Exercise aim: What you give back should be only the lines from the one holding "Sessions -->|switch All" through the final line of the records, each reproduced exactly.

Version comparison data
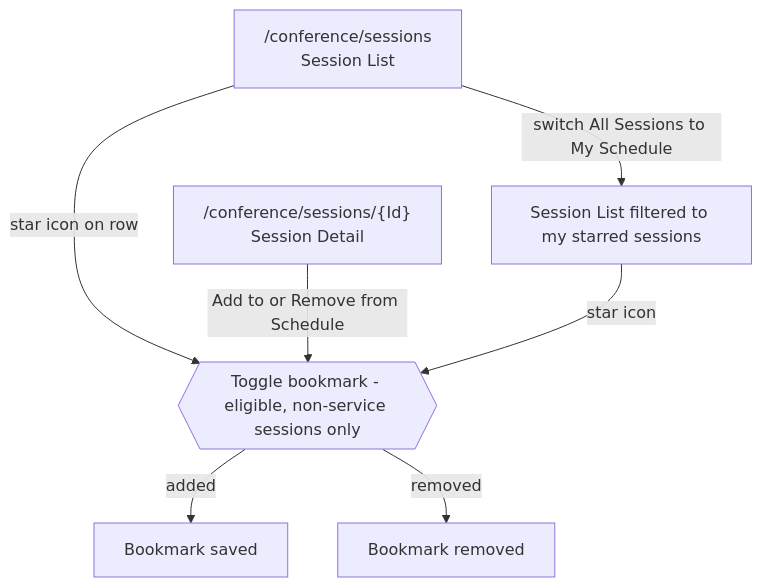
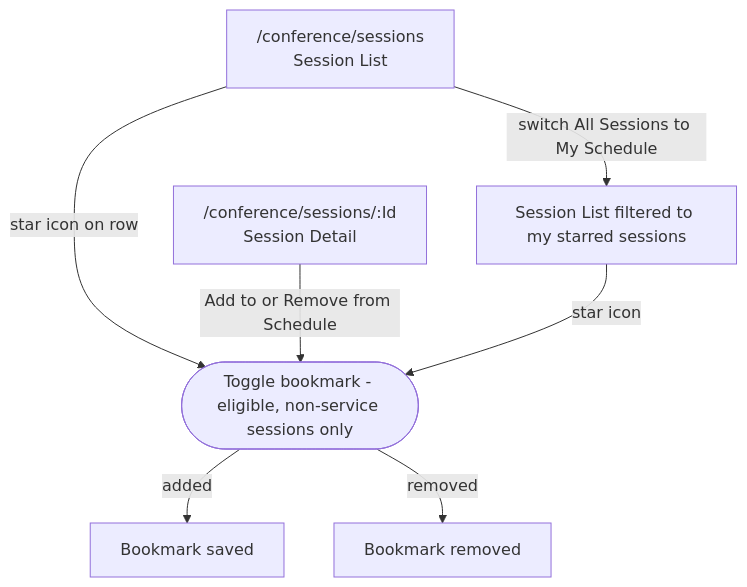
One commit to ivanball/ivanball.github.io changed the seventh of 14 diagrams in docs-src/guides/adc-NavigationFlow.md. Above: the diagram before and after it, drawn with Mermaid. The commit also changed other lines of this file and 9 other files, not shown here.

````diff
--- a/docs-src/guides/adc-NavigationFlow.md
+++ b/docs-src/guides/adc-NavigationFlow.md
@@ -494,9 +535,9 @@
 ```mermaid
 flowchart TD
-    Sessions["/conference/sessions<br/>Session List"] -->|star icon on row| Toggle{{"Toggle bookmark - eligible, non-service sessions only"}}
-    SessionDetail["/conference/sessions/{Id}<br/>Session Detail"] -->|Add to or Remove from Schedule| Toggle
+    Sessions["/conference/sessions<br/>Session List"] -->|star icon on row| Toggle(["Toggle bookmark - eligible, non-service sessions only"])
+    SessionDetail["/conference/sessions/:Id<br/>Session Detail"] -->|Add to or Remove from Schedule| Toggle
     Toggle -->|added| Saved["Bookmark saved"]
     Toggle -->|removed| Removed["Bookmark removed"]
     Sessions -->|switch All Sessions to My Schedule| MySchedule["Session List filtered to my starred sessions"]
     MySchedule -->|star icon| Toggle
 ```
````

Response area:
     Sessions -->|switch All Sessions to My Schedule| MySchedule["Session List filtered to my starred sessions"]
     MySchedule -->|star icon| Toggle
 ```
````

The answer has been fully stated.